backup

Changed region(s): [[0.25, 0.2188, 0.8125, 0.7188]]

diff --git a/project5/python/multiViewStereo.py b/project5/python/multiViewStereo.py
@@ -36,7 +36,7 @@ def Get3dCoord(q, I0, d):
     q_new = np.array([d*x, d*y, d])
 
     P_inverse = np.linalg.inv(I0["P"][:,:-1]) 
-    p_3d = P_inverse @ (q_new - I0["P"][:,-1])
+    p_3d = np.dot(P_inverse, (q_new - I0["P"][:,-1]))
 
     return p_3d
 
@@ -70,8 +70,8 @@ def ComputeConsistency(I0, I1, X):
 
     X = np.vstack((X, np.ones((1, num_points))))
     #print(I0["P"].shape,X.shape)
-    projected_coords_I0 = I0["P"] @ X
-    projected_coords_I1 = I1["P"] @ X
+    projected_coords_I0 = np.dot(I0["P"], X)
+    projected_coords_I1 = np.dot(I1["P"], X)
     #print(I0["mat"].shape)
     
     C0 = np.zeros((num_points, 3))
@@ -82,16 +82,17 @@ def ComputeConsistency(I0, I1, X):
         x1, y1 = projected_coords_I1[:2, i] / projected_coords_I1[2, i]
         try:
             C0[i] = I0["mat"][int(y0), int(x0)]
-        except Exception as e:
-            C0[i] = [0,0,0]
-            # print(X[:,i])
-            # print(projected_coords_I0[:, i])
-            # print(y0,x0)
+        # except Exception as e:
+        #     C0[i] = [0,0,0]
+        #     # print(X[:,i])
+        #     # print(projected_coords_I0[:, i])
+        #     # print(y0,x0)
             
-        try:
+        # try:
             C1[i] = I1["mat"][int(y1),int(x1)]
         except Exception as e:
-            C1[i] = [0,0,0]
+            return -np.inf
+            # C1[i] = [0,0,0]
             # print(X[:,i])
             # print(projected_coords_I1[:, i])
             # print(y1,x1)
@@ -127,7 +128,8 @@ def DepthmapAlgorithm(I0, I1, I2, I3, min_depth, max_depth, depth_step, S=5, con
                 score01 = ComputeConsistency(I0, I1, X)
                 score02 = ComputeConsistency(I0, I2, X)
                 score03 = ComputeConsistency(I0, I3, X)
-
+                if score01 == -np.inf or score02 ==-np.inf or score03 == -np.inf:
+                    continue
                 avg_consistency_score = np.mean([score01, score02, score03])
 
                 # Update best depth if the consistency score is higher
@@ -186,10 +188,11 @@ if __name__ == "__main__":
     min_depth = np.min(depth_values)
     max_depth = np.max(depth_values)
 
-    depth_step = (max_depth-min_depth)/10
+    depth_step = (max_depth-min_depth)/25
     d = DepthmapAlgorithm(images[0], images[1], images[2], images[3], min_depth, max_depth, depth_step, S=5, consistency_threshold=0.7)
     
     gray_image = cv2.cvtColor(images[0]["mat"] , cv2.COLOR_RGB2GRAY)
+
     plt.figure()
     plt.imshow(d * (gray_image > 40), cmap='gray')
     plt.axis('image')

--

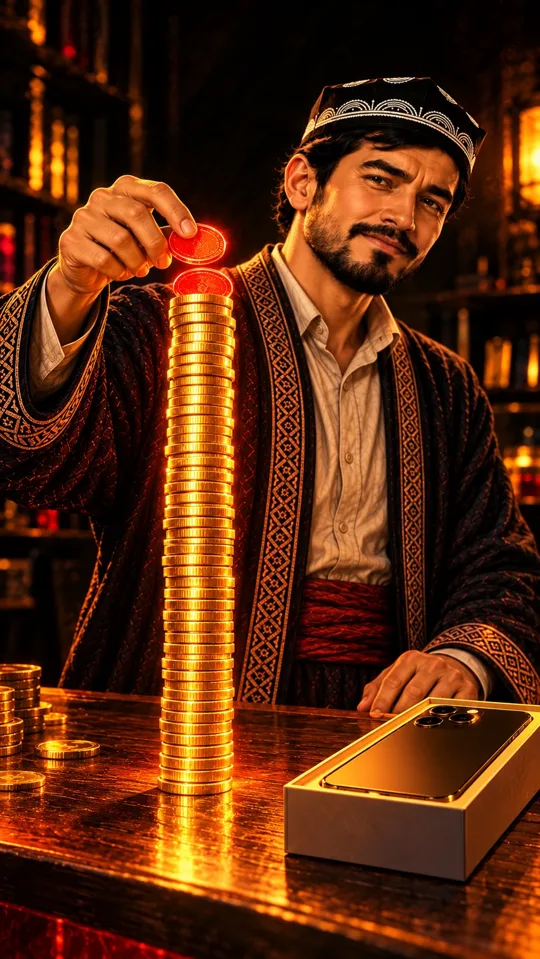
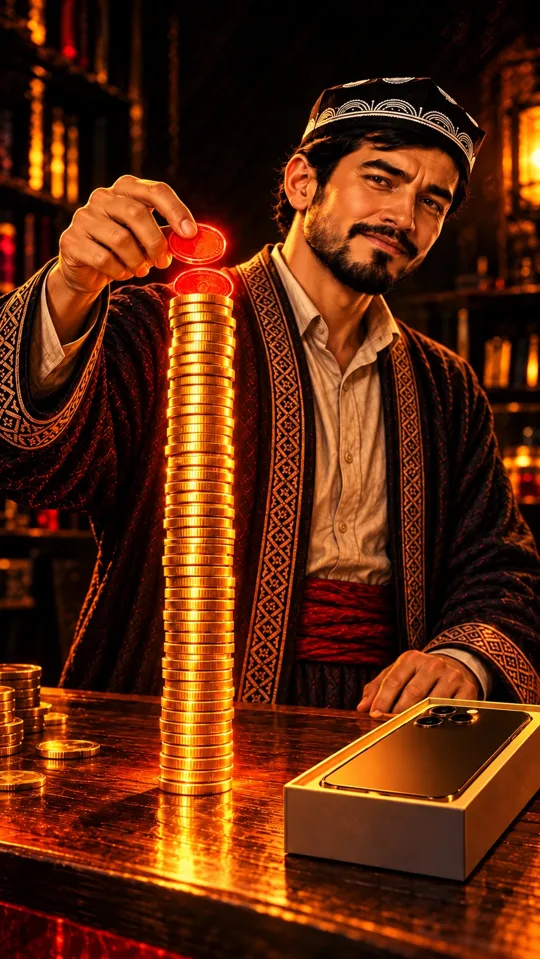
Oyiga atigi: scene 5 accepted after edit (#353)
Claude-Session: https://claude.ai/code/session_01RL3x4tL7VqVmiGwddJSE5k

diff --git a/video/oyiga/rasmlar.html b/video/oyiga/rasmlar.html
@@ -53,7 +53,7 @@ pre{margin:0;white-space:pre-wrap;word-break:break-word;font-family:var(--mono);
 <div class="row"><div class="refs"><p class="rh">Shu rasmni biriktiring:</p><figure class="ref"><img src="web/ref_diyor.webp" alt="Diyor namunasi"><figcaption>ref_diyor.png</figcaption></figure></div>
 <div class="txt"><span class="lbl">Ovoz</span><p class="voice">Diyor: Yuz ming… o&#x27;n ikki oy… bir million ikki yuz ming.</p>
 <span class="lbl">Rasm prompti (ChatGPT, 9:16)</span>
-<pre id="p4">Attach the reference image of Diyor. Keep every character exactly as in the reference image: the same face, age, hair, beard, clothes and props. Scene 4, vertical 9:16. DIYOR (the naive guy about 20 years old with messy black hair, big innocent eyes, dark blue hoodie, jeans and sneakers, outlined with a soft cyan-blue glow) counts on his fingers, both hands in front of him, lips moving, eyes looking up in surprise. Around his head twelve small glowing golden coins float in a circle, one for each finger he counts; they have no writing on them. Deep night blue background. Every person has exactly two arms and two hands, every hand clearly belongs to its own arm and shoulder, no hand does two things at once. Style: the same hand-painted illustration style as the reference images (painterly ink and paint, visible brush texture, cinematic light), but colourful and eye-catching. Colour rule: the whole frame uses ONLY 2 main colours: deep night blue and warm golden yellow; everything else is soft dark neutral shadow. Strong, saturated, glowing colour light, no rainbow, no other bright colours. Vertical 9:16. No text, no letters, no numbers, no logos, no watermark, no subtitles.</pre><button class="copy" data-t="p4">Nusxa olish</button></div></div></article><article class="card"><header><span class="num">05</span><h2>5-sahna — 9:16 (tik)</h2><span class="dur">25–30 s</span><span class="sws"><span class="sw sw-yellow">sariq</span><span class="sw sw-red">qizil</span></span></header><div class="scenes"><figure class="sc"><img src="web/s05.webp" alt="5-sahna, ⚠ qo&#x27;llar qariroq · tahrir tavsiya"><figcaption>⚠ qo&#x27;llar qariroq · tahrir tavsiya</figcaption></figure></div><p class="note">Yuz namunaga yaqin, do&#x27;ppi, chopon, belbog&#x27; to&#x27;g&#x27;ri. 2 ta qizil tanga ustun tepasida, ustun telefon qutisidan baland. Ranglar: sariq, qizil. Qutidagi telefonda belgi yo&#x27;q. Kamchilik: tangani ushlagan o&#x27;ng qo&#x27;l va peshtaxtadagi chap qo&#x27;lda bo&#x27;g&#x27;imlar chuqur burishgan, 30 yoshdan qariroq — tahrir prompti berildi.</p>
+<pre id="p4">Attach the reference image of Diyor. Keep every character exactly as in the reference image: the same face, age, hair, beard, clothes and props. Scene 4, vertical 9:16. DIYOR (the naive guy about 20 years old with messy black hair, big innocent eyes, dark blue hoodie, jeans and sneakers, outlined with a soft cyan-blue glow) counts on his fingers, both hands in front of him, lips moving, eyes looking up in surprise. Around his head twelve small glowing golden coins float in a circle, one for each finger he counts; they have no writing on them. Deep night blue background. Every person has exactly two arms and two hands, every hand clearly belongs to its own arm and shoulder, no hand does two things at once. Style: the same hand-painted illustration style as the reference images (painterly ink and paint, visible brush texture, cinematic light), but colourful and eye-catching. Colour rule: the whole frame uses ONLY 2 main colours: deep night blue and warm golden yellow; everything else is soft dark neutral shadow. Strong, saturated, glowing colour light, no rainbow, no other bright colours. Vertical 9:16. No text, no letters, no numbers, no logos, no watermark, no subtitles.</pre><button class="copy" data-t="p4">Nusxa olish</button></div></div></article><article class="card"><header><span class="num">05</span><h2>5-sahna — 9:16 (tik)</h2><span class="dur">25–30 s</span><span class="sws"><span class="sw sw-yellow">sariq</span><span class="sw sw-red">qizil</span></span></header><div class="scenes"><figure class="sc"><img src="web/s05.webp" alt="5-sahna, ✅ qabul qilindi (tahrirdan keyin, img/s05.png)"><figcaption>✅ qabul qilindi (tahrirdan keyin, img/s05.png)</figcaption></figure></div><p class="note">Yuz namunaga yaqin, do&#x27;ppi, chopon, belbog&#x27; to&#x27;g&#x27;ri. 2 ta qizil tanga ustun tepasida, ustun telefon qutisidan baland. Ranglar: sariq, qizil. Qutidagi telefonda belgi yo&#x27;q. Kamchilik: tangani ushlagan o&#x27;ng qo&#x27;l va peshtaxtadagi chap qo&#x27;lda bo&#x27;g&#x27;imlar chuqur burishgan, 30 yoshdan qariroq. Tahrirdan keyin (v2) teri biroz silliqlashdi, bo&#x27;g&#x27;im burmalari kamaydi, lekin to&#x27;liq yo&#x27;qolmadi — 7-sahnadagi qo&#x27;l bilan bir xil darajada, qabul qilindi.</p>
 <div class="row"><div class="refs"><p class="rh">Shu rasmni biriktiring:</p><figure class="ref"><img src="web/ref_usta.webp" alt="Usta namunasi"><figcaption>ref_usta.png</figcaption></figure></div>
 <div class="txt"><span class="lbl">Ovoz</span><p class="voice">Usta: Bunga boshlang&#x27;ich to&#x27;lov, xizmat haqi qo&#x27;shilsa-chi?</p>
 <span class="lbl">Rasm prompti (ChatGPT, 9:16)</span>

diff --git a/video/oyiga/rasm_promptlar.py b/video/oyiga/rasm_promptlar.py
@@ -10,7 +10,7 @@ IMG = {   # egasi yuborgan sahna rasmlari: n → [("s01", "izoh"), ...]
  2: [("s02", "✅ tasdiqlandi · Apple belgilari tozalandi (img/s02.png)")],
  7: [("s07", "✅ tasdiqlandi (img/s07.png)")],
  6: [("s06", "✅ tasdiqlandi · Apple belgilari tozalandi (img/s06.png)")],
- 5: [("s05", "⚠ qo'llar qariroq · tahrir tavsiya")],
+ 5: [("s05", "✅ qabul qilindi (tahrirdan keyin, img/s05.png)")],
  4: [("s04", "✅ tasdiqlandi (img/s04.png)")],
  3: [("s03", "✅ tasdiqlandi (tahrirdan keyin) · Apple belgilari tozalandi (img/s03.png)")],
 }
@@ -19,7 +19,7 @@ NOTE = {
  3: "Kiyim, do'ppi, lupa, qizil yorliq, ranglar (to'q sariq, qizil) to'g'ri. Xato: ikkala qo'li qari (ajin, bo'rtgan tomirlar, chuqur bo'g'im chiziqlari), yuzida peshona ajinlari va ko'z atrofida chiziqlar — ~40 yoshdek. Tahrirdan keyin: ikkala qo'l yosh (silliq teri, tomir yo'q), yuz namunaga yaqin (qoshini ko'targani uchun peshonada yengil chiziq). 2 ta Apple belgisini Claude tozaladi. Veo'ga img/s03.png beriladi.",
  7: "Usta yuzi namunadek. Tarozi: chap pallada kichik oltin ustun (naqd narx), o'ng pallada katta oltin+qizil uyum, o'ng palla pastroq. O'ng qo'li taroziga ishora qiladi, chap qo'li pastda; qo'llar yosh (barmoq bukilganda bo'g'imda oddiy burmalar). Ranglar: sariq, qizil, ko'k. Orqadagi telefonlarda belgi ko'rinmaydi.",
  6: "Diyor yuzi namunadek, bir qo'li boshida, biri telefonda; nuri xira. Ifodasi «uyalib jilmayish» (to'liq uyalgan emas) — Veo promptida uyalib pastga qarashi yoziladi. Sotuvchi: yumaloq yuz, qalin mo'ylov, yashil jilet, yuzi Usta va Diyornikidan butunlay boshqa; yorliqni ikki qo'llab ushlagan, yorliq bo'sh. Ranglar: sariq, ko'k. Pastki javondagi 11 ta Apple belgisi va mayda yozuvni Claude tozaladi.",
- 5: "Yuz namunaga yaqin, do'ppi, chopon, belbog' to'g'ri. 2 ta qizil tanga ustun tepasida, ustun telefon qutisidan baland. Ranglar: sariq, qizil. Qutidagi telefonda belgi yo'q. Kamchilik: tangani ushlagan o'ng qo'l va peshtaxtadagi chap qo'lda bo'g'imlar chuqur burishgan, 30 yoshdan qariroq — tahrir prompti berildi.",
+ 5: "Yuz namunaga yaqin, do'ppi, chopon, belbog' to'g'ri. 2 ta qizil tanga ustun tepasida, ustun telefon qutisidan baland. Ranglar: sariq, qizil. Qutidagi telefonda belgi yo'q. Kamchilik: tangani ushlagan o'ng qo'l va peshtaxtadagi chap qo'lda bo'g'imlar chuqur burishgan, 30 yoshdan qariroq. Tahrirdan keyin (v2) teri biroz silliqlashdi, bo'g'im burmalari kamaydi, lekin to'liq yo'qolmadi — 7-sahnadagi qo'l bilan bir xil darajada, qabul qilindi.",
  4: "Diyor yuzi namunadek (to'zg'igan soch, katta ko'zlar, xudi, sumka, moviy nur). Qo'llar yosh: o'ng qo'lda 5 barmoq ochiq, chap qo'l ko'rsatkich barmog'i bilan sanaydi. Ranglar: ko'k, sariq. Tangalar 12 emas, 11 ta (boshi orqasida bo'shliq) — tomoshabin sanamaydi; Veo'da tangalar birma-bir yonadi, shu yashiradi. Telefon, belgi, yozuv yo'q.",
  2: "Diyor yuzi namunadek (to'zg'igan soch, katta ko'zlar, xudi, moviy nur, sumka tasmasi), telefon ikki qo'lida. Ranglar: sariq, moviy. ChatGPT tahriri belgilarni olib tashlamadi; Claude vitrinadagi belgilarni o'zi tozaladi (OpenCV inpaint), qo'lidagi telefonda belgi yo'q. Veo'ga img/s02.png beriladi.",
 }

* * *

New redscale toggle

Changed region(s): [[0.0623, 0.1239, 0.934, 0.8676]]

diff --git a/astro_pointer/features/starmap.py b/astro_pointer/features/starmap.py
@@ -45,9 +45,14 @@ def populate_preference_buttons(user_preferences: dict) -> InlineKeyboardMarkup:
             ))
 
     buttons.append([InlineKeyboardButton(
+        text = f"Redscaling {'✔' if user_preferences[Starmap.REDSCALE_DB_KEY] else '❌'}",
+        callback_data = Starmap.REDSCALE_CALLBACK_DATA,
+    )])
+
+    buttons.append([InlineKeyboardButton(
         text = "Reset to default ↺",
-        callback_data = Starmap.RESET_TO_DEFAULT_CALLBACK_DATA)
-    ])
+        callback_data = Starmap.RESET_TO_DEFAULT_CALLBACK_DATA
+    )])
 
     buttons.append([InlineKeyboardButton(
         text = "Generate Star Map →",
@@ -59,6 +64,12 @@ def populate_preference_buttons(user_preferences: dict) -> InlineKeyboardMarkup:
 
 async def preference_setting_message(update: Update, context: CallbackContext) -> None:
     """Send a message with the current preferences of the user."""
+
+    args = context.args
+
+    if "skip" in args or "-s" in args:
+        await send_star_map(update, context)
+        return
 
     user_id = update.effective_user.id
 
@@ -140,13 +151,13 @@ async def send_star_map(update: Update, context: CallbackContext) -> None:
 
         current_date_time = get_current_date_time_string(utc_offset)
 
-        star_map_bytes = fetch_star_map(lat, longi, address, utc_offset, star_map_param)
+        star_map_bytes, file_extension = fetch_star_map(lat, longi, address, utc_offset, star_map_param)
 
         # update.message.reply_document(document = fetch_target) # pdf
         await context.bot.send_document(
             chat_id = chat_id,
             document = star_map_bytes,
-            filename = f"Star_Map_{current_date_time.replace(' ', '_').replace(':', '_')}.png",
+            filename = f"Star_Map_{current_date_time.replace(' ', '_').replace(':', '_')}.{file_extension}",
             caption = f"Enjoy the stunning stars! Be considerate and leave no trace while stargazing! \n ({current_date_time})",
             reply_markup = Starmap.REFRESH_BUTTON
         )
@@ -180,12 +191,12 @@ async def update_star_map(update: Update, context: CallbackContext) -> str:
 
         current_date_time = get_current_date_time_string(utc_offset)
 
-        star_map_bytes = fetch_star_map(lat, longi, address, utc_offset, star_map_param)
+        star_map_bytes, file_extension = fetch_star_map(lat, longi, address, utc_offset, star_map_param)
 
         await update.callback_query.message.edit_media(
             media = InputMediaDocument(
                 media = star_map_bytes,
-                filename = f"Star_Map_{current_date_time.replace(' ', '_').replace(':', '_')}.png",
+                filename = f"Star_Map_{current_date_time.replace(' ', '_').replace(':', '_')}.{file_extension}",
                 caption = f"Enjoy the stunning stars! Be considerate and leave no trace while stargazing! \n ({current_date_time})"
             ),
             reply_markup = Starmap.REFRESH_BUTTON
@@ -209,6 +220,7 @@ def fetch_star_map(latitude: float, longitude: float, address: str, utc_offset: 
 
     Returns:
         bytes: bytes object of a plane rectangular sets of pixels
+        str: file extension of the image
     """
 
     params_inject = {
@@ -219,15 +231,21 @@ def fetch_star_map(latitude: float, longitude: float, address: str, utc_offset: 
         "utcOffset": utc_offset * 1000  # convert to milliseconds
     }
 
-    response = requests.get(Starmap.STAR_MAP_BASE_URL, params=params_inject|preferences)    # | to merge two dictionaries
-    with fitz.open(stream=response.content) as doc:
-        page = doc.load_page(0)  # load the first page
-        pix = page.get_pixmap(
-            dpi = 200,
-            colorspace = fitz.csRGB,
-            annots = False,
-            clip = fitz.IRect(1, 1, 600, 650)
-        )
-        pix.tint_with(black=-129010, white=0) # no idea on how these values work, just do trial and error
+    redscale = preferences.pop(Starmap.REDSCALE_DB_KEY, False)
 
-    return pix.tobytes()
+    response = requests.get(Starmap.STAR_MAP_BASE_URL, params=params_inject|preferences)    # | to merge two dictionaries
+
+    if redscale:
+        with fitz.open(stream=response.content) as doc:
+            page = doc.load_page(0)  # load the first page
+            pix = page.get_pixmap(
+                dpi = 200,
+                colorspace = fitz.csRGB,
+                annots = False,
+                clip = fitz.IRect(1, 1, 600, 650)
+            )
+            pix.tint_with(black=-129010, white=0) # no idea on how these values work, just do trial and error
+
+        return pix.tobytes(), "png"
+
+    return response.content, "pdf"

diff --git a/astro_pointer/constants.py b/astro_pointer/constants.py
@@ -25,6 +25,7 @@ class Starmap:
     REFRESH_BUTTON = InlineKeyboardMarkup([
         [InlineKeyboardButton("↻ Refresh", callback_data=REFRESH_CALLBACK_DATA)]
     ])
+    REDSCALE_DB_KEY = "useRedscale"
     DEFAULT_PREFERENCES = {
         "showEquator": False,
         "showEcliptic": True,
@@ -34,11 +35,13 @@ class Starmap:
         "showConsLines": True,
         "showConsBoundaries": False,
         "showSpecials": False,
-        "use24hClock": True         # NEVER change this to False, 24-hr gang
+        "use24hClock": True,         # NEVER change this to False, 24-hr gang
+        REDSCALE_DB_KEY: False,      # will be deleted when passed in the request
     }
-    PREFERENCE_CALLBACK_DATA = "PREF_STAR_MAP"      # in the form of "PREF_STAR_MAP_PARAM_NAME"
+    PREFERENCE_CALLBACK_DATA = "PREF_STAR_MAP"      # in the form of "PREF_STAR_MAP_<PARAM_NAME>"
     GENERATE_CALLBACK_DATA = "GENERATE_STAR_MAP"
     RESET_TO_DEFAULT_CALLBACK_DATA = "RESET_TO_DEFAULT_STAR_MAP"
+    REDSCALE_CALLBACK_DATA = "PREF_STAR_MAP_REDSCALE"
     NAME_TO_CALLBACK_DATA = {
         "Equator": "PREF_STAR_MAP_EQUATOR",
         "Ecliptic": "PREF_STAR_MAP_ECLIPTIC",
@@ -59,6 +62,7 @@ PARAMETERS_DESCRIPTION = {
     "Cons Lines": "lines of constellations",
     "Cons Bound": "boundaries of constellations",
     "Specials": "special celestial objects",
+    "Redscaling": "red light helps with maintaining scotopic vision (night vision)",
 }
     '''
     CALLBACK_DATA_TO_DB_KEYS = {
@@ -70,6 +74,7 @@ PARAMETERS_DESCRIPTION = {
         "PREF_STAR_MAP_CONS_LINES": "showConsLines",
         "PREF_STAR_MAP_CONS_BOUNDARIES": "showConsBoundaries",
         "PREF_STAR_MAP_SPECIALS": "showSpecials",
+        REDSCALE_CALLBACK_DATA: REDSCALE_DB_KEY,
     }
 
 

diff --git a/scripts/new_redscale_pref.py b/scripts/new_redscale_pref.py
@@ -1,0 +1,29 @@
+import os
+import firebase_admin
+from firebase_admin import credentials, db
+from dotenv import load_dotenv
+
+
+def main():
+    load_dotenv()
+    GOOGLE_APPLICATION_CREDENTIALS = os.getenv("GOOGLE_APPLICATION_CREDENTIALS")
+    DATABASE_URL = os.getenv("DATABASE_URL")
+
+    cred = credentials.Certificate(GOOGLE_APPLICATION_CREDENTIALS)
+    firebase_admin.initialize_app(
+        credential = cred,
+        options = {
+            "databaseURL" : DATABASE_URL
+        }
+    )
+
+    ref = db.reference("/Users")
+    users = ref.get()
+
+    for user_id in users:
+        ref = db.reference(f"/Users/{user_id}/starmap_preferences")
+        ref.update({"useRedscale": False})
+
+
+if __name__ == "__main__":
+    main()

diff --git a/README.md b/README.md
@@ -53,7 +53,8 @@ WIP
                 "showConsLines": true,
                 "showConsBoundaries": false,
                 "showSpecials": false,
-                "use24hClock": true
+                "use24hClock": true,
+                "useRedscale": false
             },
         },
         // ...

EXERCISE PROMPT –
Gather up every line in the data above that contains the word "tozaladi", copying each one.

EXERCISE RESULT –
  3: "Kiyim, do'ppi, lupa, qizil yorliq, ranglar (to'q sariq, qizil) to'g'ri. Xato: ikkala qo'li qari (ajin, bo'rtgan tomirlar, chuqur bo'g'im chiziqlari), yuzida peshona ajinlari va ko'z atrofida chiziqlar — ~40 yoshdek. Tahrirdan keyin: ikkala qo'l yosh (silliq teri, tomir yo'q), yuz namunaga yaqin (qoshini ko'targani uchun peshonada yengil chiziq). 2 ta Apple belgisini Claude tozaladi. Veo'ga img/s03.png beriladi.",
  6: "Diyor yuzi namunadek, bir qo'li boshida, biri telefonda; nuri xira. Ifodasi «uyalib jilmayish» (to'liq uyalgan emas) — Veo promptida uyalib pastga qarashi yoziladi. Sotuvchi: yumaloq yuz, qalin mo'ylov, yashil jilet, yuzi Usta va Diyornikidan butunlay boshqa; yorliqni ikki qo'llab ushlagan, yorliq bo'sh. Ranglar: sariq, ko'k. Pastki javondagi 11 ta Apple belgisi va mayda yozuvni Claude tozaladi.",
  2: "Diyor yuzi namunadek (to'zg'igan soch, katta ko'zlar, xudi, moviy nur, sumka tasmasi), telefon ikki qo'lida. Ranglar: sariq, moviy. ChatGPT tahriri belgilarni olib tashlamadi; Claude vitrinadagi belgilarni o'zi tozaladi (OpenCV inpaint), qo'lidagi telefonda belgi yo'q. Veo'ga img/s02.png beriladi.",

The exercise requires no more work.